Residents of Las Cruces chronicle their struggle to find affordable housing
Rebecca and Jared are both residents of Las Cruces, and recently found housing through Mesilla Valley Community of Hope, a nonprofit that aids individuals experiencing homelessness in the community. After six months of being unhoused, Rebecca said that she is grateful for the assistance, but more needs to be done on a legislative level to help struggling families.
“I was born and raised here, and I have never in all my life seen all the homelessness and everything this bad. It was never this bad,” she said. “There’s people that I know at tent city that they wouldn’t be able to pay this amount.”
Rebecca said that rent for their trailer adds up to $745 a month, and that the main problem in this city is landlords pricing out low-income renters.
“They raise [rents] anywhere from 100% to 150% higher. People here, they’re struggling enough as it is because utilities are high. At the time they get into a place they’re sitting there going, ‘ok, are we going to pay utilities this month or are we going to use the money for food?’”
In 2022, evictions in the United States were up over 80% from the previous year according to a report by evictionlab.org. Since March of 2020, there have been almost 31,000 eviction filings in New Mexico, with nearly 1300 filings last month.
According to Johana Bencomo, Las Cruces City Councilor for District 4, the city has been feeling the effects of rising eviction rates.
“If you talk to our housing staff, they have been getting calls almost every day on [people] getting evicted [that] don’t know what to do. The burden is really on the tenant,” she said. “They have very few rights in this state and I think that’s one of the changes that some representatives are trying to make at the state level that didn’t go through. For us, what we can affect is that moving forward, a source of income discrimination ordinance that hopefully will come to vote [in] council pretty soon so that landlords cannot discriminate against potential tenants because they may have a housing voucher, for example.”

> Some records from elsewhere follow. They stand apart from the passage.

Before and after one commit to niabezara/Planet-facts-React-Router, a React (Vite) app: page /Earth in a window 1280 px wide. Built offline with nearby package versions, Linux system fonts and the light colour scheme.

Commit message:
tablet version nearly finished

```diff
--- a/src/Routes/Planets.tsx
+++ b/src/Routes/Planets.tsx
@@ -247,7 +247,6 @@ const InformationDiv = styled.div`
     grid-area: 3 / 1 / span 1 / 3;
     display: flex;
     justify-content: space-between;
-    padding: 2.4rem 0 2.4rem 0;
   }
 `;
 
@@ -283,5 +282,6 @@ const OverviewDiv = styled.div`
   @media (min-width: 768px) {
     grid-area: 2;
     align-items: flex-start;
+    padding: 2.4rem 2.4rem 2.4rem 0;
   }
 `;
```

This year, the City of Las Cruces is receiving $1.5 million in federal funds from the U.S. Department of Housing and Urban Development to investment into housing projects, including continued investment into the Mesilla Valley Community of Hope. Bencomo said that the way out of the housing crisis is to continue this type of investment in to the community.
“If people want to see the issue of unhoused people resolved, we have to build more housing, we have to build more supportive housing," she said. "People who have lived on the street have experienced trauma. So giving them a shelter does not immediately resolve all of the issues, right? They need supportive housing, they need to make sure that they have access to food, to medical services, to mental health services. So the issue is big and broad and comprehensive, and we’re working on that because that’s the only way forward.”
At the federal level, United States Senator Martin Heinrich said that he’s working to shine a light on the housing needs of New Mexicans.
“One of the things that we’re doing right now is that we’re working the budget process. I sent a letter to the president saying that we really need to look at all the pieces and parts in the federal budget that facilitate housing and prioritize those,” he said. “This is an issue that’s hitting communities all across the country.”
As for Rebecca and Jared, they say their trailer is much more comfortable than Camp Hope, but ultimately, Las Cruces needs more shelters for individuals living on the streets.
“Living in that tent. I don’t know how you guys can do it down here. But boy when that wind blows it’s a hell of a ride,” Jared said.
The projects funded by the Department of Housing and Urban Development are scheduled to begin this summer.